YOUR TASK | Wherever the word "offline" turns up in a line of the entries, copy that line.

SOURCE MATERIAL |

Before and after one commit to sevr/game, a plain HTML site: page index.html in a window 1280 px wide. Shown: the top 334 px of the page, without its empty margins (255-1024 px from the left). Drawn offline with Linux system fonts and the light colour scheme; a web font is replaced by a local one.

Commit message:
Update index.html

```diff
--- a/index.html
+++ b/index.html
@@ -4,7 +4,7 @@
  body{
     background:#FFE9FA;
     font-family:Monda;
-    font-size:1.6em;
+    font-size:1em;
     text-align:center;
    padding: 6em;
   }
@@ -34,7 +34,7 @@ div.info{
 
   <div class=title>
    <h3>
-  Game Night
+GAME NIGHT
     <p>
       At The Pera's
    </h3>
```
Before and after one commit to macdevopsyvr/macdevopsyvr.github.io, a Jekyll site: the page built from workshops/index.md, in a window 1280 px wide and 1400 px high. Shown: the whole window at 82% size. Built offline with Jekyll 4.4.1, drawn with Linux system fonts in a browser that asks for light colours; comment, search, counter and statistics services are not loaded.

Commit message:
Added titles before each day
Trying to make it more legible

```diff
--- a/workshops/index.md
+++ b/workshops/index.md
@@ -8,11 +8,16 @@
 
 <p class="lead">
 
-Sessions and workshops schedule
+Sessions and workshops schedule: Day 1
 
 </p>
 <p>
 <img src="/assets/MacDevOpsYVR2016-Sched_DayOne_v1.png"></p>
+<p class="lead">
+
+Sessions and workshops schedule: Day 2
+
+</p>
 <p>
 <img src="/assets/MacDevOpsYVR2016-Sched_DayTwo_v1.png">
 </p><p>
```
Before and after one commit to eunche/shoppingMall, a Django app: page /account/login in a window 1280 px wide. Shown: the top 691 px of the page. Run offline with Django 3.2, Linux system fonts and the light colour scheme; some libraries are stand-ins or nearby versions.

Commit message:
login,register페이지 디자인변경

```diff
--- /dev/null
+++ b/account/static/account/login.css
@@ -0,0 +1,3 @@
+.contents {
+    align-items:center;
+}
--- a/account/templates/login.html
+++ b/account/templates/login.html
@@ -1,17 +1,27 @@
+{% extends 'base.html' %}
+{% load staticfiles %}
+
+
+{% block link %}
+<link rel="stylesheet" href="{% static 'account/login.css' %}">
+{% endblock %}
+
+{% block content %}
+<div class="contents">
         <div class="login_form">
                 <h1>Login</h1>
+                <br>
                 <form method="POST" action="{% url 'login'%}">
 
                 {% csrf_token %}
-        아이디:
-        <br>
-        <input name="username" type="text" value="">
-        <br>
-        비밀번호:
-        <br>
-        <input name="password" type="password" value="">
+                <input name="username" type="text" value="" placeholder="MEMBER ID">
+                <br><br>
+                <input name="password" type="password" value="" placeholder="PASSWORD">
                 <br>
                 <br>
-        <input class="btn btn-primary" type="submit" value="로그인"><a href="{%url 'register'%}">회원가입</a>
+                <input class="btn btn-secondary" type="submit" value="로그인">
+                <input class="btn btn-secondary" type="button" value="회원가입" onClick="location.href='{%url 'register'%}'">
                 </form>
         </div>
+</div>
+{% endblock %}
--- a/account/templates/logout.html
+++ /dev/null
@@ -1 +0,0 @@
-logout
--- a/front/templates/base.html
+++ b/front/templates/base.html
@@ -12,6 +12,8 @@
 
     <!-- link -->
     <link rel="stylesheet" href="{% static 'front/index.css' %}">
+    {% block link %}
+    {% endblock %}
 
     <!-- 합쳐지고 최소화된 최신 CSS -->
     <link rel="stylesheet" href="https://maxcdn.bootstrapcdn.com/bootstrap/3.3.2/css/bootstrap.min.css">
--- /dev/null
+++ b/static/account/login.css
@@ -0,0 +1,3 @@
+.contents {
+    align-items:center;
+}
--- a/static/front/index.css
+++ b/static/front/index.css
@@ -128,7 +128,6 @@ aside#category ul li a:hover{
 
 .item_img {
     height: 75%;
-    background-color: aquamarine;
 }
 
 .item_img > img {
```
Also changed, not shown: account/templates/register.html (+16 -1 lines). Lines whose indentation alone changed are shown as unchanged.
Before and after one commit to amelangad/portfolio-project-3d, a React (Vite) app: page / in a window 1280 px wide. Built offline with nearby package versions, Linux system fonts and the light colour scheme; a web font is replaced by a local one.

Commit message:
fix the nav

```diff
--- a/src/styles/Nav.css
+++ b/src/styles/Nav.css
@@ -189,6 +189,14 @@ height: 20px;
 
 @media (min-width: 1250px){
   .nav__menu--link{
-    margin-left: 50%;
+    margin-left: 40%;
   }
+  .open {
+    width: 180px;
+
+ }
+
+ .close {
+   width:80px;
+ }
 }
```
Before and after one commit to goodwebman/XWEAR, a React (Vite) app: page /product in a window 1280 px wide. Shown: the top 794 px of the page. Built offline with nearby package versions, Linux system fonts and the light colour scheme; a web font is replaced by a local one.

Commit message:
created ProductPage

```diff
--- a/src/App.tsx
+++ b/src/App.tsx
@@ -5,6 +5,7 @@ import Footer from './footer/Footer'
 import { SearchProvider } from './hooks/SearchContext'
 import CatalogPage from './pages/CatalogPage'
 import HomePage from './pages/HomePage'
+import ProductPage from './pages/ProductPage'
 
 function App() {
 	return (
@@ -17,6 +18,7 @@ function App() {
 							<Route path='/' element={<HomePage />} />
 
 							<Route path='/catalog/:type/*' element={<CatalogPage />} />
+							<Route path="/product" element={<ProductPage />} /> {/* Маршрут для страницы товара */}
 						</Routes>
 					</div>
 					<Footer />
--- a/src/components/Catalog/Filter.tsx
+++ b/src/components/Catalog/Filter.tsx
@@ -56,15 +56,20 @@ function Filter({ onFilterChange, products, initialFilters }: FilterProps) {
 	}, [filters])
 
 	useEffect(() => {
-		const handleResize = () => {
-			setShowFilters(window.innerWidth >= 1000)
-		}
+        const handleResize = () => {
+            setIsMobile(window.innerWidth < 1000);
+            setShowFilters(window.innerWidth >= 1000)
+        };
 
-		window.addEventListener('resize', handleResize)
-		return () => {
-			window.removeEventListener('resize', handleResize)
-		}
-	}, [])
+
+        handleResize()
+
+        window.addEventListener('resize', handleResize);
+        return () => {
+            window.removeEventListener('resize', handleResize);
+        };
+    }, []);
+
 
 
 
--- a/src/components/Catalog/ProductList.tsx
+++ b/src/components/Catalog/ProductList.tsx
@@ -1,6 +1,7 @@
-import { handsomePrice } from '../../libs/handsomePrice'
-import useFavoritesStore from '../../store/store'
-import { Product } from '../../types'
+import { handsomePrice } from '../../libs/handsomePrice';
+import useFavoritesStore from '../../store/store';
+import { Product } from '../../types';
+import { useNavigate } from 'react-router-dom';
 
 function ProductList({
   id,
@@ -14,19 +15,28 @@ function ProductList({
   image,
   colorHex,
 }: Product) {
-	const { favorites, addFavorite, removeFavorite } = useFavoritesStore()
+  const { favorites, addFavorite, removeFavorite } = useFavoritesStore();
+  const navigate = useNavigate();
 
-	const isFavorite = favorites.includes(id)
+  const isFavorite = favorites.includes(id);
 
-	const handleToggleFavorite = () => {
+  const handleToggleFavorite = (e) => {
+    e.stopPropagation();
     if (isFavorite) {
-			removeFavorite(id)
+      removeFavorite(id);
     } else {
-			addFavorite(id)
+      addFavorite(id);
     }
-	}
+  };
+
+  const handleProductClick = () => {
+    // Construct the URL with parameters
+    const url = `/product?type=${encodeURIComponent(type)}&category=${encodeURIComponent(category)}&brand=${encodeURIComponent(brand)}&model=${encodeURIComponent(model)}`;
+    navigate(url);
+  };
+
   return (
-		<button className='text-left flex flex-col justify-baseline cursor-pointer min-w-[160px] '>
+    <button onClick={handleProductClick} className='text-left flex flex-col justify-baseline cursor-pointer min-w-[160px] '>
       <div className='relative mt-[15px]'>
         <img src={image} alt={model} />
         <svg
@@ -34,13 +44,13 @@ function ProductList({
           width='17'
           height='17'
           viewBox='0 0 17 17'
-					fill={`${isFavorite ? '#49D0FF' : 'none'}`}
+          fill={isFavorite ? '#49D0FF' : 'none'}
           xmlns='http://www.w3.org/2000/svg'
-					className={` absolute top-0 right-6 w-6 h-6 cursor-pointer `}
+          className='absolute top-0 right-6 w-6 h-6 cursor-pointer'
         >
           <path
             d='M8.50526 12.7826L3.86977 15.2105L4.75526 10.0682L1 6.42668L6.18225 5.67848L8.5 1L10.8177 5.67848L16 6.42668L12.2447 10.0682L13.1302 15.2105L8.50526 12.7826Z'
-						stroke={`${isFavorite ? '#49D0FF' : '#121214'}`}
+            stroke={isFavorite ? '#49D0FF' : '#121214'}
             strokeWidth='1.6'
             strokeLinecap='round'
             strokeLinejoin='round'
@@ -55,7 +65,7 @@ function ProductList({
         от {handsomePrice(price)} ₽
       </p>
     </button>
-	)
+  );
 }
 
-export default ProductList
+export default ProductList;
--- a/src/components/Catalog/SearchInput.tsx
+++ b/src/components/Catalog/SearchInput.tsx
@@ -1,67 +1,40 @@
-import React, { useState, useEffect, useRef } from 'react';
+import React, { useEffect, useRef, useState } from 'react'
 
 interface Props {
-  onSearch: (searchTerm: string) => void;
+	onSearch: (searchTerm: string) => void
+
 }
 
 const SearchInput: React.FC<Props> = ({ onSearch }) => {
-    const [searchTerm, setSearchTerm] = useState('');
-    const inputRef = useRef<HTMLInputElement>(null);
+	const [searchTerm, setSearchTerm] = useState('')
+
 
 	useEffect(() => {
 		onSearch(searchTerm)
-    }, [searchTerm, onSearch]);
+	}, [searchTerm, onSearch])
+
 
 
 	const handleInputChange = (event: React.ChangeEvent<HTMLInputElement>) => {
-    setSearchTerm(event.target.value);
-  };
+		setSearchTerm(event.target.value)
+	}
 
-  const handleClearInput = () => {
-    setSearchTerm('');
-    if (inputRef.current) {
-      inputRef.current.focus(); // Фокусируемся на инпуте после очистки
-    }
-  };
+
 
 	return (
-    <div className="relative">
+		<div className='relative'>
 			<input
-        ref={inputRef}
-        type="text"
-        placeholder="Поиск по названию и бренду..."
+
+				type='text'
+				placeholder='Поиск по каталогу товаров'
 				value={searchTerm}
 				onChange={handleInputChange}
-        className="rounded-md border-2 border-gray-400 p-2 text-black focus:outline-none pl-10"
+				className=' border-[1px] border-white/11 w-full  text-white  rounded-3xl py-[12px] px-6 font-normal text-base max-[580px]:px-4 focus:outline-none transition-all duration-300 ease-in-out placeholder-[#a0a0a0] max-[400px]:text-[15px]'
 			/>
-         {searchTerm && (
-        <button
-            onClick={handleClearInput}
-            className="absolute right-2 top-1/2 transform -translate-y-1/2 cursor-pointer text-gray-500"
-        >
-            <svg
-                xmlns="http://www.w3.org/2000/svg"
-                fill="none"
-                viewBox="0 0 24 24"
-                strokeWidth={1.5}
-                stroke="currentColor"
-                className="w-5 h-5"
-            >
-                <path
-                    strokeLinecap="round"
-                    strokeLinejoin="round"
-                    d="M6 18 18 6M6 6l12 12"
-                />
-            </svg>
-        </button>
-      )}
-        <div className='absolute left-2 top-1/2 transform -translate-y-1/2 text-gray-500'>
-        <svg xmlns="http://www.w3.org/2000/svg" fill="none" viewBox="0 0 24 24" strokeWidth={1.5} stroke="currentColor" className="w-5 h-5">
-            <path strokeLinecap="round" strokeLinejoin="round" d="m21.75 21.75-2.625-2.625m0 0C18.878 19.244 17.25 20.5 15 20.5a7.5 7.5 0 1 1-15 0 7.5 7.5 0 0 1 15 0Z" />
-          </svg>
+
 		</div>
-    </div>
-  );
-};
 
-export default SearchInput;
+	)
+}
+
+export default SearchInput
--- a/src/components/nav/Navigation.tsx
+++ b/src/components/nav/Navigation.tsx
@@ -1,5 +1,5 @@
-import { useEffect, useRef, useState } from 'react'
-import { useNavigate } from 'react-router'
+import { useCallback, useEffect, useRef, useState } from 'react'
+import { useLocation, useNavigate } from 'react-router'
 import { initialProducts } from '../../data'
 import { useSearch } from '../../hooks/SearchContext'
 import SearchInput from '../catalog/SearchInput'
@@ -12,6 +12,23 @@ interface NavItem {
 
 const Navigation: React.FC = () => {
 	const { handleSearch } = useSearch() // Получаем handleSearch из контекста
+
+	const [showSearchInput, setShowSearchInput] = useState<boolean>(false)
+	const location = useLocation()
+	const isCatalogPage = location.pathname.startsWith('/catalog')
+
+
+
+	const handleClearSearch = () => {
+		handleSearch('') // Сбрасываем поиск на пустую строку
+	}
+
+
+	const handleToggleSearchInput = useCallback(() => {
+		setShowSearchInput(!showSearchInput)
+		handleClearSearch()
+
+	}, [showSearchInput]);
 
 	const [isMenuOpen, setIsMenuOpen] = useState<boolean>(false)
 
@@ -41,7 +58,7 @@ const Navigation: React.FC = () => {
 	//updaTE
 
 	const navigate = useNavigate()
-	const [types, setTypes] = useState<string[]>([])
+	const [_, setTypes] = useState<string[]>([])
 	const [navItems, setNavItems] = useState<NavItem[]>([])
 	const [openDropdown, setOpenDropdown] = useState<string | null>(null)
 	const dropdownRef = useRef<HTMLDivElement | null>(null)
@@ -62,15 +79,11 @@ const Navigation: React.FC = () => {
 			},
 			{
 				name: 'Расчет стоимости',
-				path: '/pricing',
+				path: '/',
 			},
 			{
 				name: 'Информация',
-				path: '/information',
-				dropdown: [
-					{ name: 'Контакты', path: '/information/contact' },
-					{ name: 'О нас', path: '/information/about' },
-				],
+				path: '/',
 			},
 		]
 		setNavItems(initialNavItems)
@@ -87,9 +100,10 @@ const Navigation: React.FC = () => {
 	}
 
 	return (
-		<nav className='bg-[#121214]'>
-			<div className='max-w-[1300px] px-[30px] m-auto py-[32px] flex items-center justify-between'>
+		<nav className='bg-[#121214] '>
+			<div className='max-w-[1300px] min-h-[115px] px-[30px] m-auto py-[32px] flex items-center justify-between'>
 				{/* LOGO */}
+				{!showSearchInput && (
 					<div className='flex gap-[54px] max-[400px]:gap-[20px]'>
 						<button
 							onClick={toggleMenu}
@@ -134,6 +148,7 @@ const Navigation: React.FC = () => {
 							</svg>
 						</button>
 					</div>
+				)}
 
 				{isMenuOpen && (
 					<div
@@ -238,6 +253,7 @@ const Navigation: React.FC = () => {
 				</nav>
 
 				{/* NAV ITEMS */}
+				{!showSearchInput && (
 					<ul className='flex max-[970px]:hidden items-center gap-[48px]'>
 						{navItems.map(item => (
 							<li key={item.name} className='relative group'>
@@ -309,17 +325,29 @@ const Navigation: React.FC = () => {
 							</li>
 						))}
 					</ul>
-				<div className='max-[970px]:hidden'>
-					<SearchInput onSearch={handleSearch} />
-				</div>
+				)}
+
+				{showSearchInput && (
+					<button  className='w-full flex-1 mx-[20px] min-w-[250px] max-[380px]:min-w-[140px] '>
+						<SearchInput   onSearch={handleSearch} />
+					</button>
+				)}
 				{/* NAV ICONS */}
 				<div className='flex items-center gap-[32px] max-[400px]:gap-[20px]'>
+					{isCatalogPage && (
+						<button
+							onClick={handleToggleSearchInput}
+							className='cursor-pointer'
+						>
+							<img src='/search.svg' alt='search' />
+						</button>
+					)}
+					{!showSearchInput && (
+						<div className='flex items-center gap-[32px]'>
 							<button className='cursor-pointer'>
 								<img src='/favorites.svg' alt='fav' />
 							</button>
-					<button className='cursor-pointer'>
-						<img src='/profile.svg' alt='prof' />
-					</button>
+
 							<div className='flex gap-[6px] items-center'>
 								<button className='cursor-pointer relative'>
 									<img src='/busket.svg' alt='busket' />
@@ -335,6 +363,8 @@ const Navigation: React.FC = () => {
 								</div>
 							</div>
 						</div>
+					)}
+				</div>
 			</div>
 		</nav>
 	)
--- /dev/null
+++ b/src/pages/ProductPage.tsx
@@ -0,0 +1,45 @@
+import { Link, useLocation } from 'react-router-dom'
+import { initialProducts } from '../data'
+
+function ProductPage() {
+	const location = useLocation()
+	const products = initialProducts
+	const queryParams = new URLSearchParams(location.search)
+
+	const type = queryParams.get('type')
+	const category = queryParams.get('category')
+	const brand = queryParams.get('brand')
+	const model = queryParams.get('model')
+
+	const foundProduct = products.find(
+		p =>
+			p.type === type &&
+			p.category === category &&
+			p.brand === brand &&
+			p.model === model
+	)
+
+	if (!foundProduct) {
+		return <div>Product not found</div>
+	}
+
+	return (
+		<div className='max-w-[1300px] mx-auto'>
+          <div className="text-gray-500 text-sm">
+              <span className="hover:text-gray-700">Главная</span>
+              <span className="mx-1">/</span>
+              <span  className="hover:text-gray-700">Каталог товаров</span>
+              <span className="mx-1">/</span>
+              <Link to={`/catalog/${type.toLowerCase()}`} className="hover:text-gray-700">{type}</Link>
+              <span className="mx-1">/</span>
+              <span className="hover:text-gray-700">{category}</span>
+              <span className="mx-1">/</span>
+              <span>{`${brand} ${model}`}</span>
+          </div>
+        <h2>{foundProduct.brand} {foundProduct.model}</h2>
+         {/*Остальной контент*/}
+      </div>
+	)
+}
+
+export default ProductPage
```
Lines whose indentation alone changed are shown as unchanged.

WRITTEN SOLUTION |
Before and after one commit to sevr/game, a plain HTML site: page index.html in a window 1280 px wide. Shown: the top 334 px of the page, without its empty margins (255-1024 px from the left). Drawn offline with Linux system fonts and the light colour scheme; a web font is replaced by a local one.
Before and after one commit to macdevopsyvr/macdevopsyvr.github.io, a Jekyll site: the page built from workshops/index.md, in a window 1280 px wide and 1400 px high. Shown: the whole window at 82% size. Built offline with Jekyll 4.4.1, drawn with Linux system fonts in a browser that asks for light colours; comment, search, counter and statistics services are not loaded.
Before and after one commit to eunche/shoppingMall, a Django app: page /account/login in a window 1280 px wide. Shown: the top 691 px of the page. Run offline with Django 3.2, Linux system fonts and the light colour scheme; some libraries are stand-ins or nearby versions.
Before and after one commit to amelangad/portfolio-project-3d, a React (Vite) app: page / in a window 1280 px wide. Built offline with nearby package versions, Linux system fonts and the light colour scheme; a web font is replaced by a local one.
Before and after one commit to goodwebman/XWEAR, a React (Vite) app: page /product in a window 1280 px wide. Shown: the top 794 px of the page. Built offline with nearby package versions, Linux system fonts and the light colour scheme; a web font is replaced by a local one.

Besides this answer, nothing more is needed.